Is this a big deal?
Very. Though the district councils only handle local matters like garbage pickup and bus routes, this election was largely seen as a measure of support either for the anti-government protests or for Hong Kong leader Carrie Lam. And the choice was clear. Several pro-government heavyweights lost their seats to pro-democracy new-comers. A record turnout of 2.94 million voters showed up to cast ballots – that’s 71.2% of the 4.1 million people who registered to vote. Many attributed the pro-democracy support to young, first-time voters, while others, like pro-government lawmaker Alice Mak, blamed Lam for the loss, saying “pro-government candidates have been unfairly treated. This is a very important reason.”
What happens next?
The first order of business for pro-democrats will be to get Lam to agree to their five demands: the complete cancellation of an extradition bill (which has been done), democratic elections, the release of arrested protesters, an investigation into alleged police use of force, and an agreement not to call the protests riots.
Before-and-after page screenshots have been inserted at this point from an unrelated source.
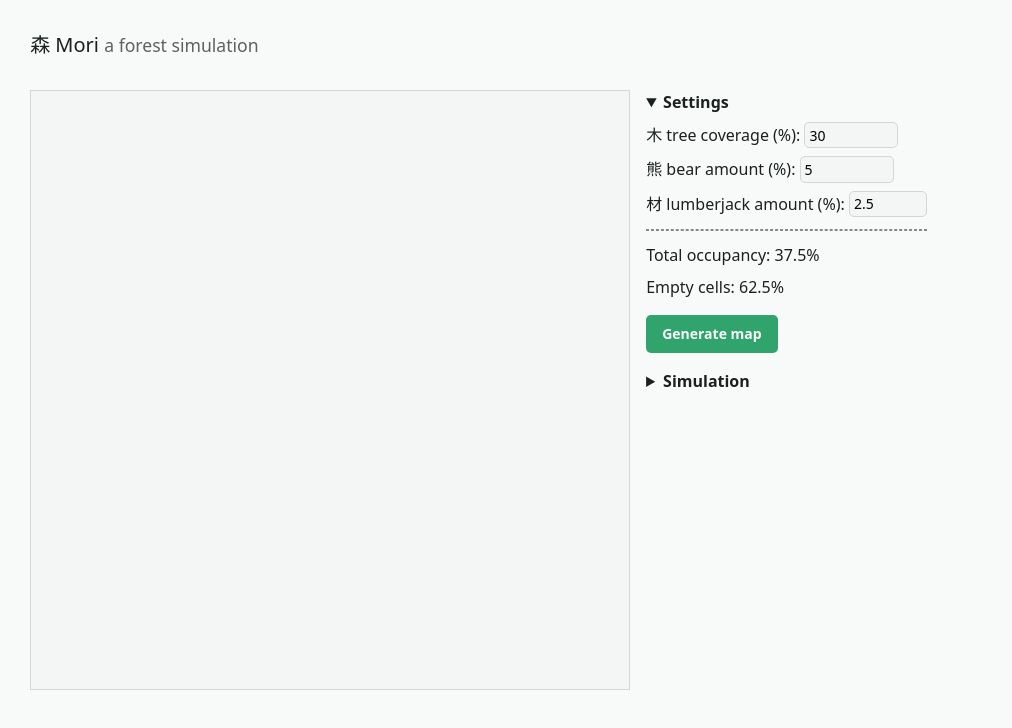
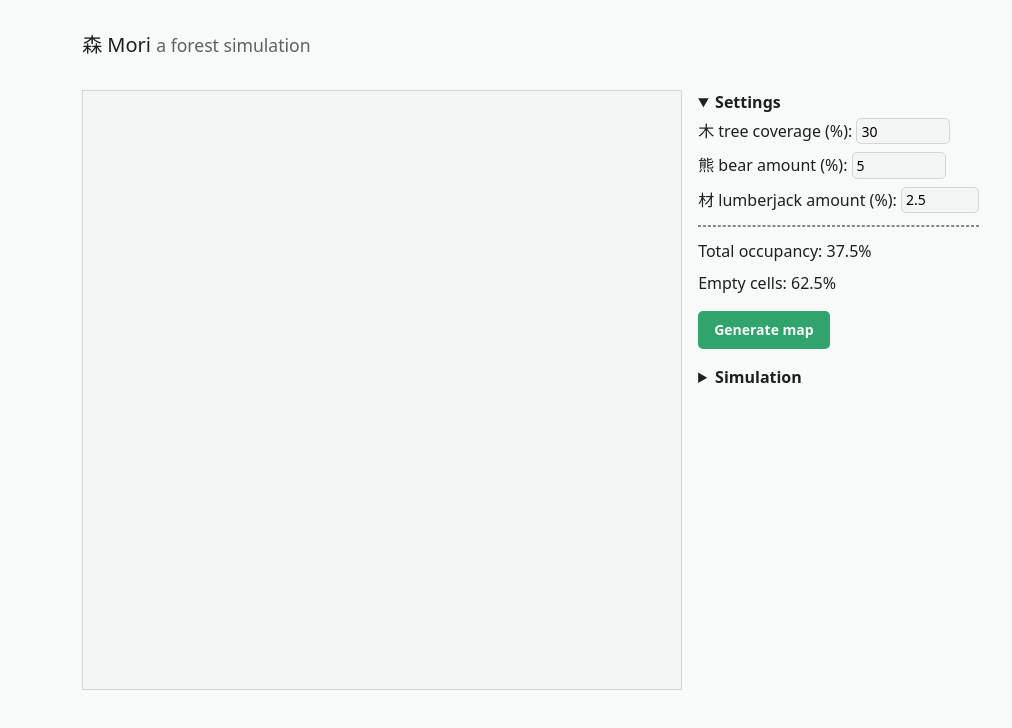
Before and after one commit to unleashy/mori, a SvelteKit app: page / in a window 1280 px wide. Shown: the top 728 px of the page, without its empty margins (0-1012 px from the left). Built offline with nearby package versions, Linux system fonts and the light colour scheme; a web font is replaced by a local one.

Commit message:
Center UI

```diff
--- a/src/routes/+page.svelte
+++ b/src/routes/+page.svelte
@@ -70,6 +70,7 @@
   <title>Mori</title>
 </svelte:head>
 
+<div class="wrapper">
   <header>
     <h1>
       <span lang="ja">森</span>&nbsp;Mori
@@ -83,7 +84,9 @@
     <div class="flow">
       <details open>
         <summary>Settings</summary>
+        <div>
           <Settings {onGen} bind:amounts />
+        </div>
       </details>
 
       <details bind:open={controlsOpen}>
@@ -95,12 +98,18 @@
       </details>
     </div>
   </main>
+</div>
 
 <style>
-  header,
-  main {
+  .wrapper {
+    display: flex;
+    flex-direction: column;
+
+    max-width: calc(75vmin + 45%);
+
     padding-inline: var(--size-fluid_4);
-    margin-block: var(--size-fluid_4);
+    margin: var(--size-fluid_4) auto;
+    gap: var(--size-fluid_4);
   }
 
   h1 {
@@ -134,7 +143,7 @@
     user-select: none;
   }
 
-  summary + :global(*) {
+  summary + * {
     margin-top: var(--flow-size, var(--size_-2));
   }
 </style>
```
Lines whose indentation alone changed are shown as unchanged.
More than 5,000 people have been arrested since the protests started in June and at least three people have died.
Canada and allies condemn China’s Hong Kong crackdown as tool for political persecution
The Canadian government doubled down on criticism of China’s Hong Kong crackdown, even as the extradition-case setback for Huawei executive Meng Wanzhou further inflamed relations with Beijing.
Canada, in a joint statement with the United States, Britain and Australia, accused China of jeopardizing international co-operation during the COVID-19 pandemic with the new security law it will impose on the former British colony.
They also said the legislation “raises the prospect of prosecution in Hong Kong for political crimes,” meaning it could be used as a tool to persecute those who question Beijing’s authority.
China says the legislation, which was approved by lawmakers today, will aim to tackle secession, subversion, terrorism and foreign interference in the city.